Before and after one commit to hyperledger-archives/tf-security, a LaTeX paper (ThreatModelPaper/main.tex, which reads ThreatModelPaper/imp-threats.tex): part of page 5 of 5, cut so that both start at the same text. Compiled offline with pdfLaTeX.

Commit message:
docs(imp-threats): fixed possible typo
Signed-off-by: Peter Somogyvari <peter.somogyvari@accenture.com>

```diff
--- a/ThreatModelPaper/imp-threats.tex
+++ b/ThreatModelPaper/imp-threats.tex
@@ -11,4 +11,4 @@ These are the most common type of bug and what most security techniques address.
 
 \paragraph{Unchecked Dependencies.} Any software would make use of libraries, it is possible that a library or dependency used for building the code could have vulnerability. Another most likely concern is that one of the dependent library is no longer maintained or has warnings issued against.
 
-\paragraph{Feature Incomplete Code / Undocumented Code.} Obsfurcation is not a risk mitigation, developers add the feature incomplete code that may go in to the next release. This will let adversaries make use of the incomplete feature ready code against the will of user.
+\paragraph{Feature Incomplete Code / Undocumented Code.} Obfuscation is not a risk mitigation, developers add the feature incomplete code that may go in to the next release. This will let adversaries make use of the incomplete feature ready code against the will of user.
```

---

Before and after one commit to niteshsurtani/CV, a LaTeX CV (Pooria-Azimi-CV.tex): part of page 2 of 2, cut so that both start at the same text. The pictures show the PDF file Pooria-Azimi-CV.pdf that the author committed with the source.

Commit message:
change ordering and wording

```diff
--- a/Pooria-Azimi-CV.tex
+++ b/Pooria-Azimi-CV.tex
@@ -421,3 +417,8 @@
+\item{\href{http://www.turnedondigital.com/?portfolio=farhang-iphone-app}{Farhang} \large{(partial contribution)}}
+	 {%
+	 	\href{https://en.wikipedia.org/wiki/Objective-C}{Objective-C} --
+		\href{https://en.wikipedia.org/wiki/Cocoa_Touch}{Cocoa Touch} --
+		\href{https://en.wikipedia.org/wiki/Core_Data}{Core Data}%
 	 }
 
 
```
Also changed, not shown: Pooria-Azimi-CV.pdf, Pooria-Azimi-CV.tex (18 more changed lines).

## [Exercise brief]
Tell me how many lines of the records include the word "that", replying with the number alone.

## [Output of the exercise]
5